The climate in the Northeastern United States changed drastically more than five times before the first Europeans arrived. A new study suggests that the indigenous people in the area were able to adapt their culture and agriculture accordingly each time one of these changes occurred.
It adds credence to the argument that human ingenuity can trump climate change when the circumstances are right. But for native populations now living in Alaska and the Yukon, who face a similar situation, adaptation may not be so easy.
Most previous studies of the effects of climate change on human life have centered on situations in which human vulnerability was the greatest, such as the drought that probably drove the Anasazi out of their pueblos in the Southeast United States around the year 1300. The new study, published Dec. 6 in the Proceedings of the National Academy of Sciences, is one of the first to measure the transformation in a temperate climate and on a broader scope.
Samuel Munoz, now a doctoral student at the University of Wisconsin-Madison, and geologist Konrad Gajewski at the University of Ottawa looked at samples of sedimentary pollen and charcoal collected between Maine and Pennsylvania. This gave them a historical record of temperatures, vegetation patterns and fire history in the area. They matched that with data on the cultures of people inhabiting this area from the Canadian Archaeological Radiocarbon Database, a repository of more than 35,000 archeological and paleontological radiocarbon dates. The period they measured ranged from the time humans first settled the region 13,500 years ago to the first European-settled colonies 500 years ago.
Gajewski, Munoz and their colleague Matthew Peros compared the known changes in climate to the cultural time periods anthropologists define as Paleoindian, Archaic and Woodland. Every change in the climate, they discovered, occurred at the same time as a change in the culture. The tools the natives used, the crops they grew, the animals they hunted all changed with the circumstances.
Even the subgroups within the periods lined up with environmental changes, Gajewski said.
Some of the changes were abrupt, some more gradual, but largely "every cultural transition corresponds to a major transition in the climate and vegetation of the region," the researchers wrote. When climate change altered food resources for preagricultural American Indians, they shifted strategy, and sometimes population size.
Similar changes are now happening in Alaska and the Yukon, where the Inuits and American Indians live. Summers are getting drier and lightning-caused forest fires are getting more intense. The boreal forest, mostly spruce, is on the verge of a major transformation.
"Lodgepole pines are at the Canadian border ready to move in," said Teresa Hollingworth, an ecological researcher at the U.S. Forest Service in Fairbanks, Alaska. Behind them, she said, will be deciduous trees such as aspen, birch and willow.
Besides changing the look of the forest, the transition will be good news for moose, which find lots to eat in deciduous forests, and bad news for caribou now living the area, which do not.

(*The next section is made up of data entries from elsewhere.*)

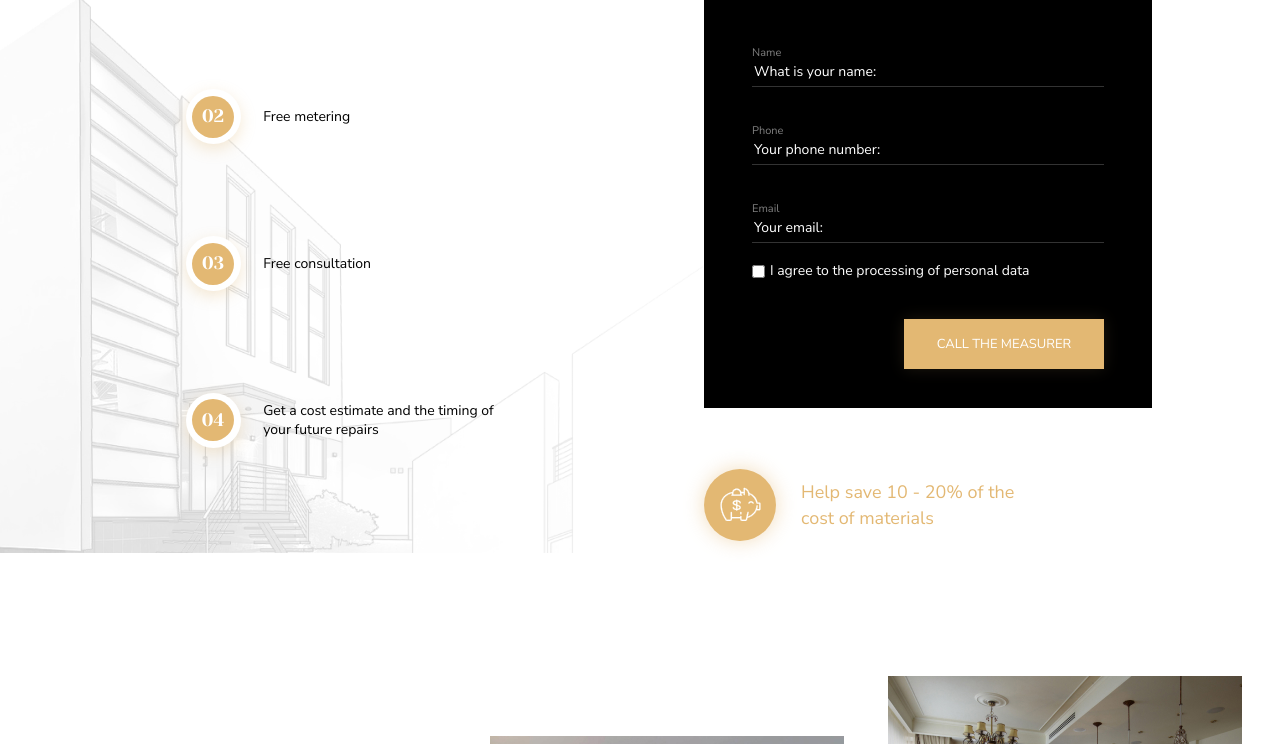
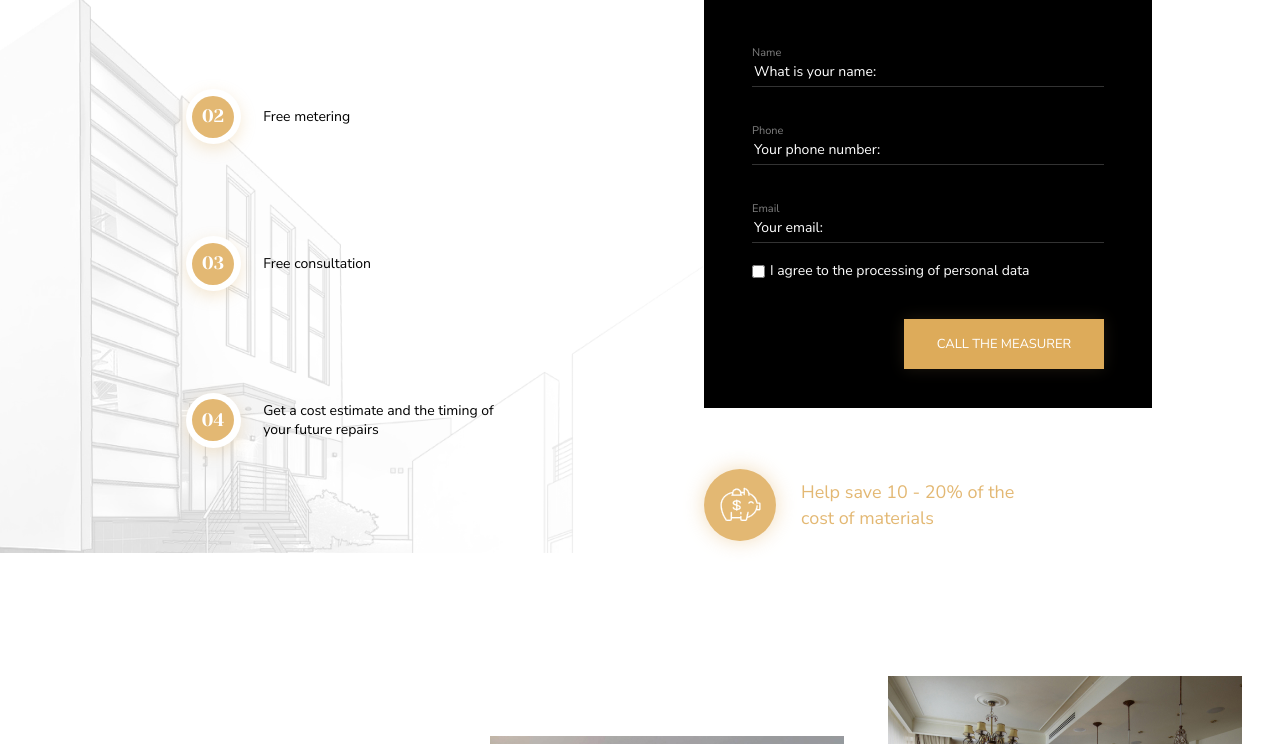
Before and after one commit to ShanatNavi/Design_Studio_Tanashev, a plain HTML site: page index.html in a window 1280 px wide. In both pictures the pointer is over the button "CALL THE MEASURER". Shown: the part 3747-4491 px from the top of the page. Drawn offline with nearby package versions, Linux system fonts and the light colour scheme.

Commit message:
the hover effect has been added in the 2nd form

```diff
--- a/main_styles.css
+++ b/main_styles.css
@@ -807,6 +807,11 @@
     box-shadow: 0 0 15px #e3b87321;
     border: none;
     align-self: flex-end;
+    transition: 0.3s;
+}
+
+.call-form__button:hover {
+    background-color: #ddab5a;
 }
 
 .benefits__sale-info {
```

"People who are dependent on caribou will have to change," said Gajewski, who also researches the Yukon. "This is the kind of thing that would have happened in the past."
But they will find adaptation more difficult than the Indians of the prehistoric Northeast, according to Craig Gerlach of the Center for Cross Cultural Studies at the University of Alaska Fairbanks.
Modern indigenous people can no longer pick up and move or change their "country food" as easily.
"Five hundred years, a thousand years ago people would have been able to respond to changes in distribution and abundance whether driven by natural cycles or by changes in the climate or weather," said Gerlach. "People are no longer as flexible because they live in permanent villages, so they cant respond appropriately."
River rights, government regulations and changes in fishing and hunting seasons all constrain them.
"There are other constraints and barriers," said Gerlach. "Who owns the land? Many of the villages are surrounded by parks and refuges so their access is limited."
Human ingenuity being what it is, they may, of course, prevail without losing their culture, although it may not be easy.
"For the last 40 years, geographers have known that the relationship between humans and their environment is a two-way street," said Munoz. "In the past, people did not give enough credit to human agency."
Explore further: Exceptionally well preserved insect fossils from the Rhone Valley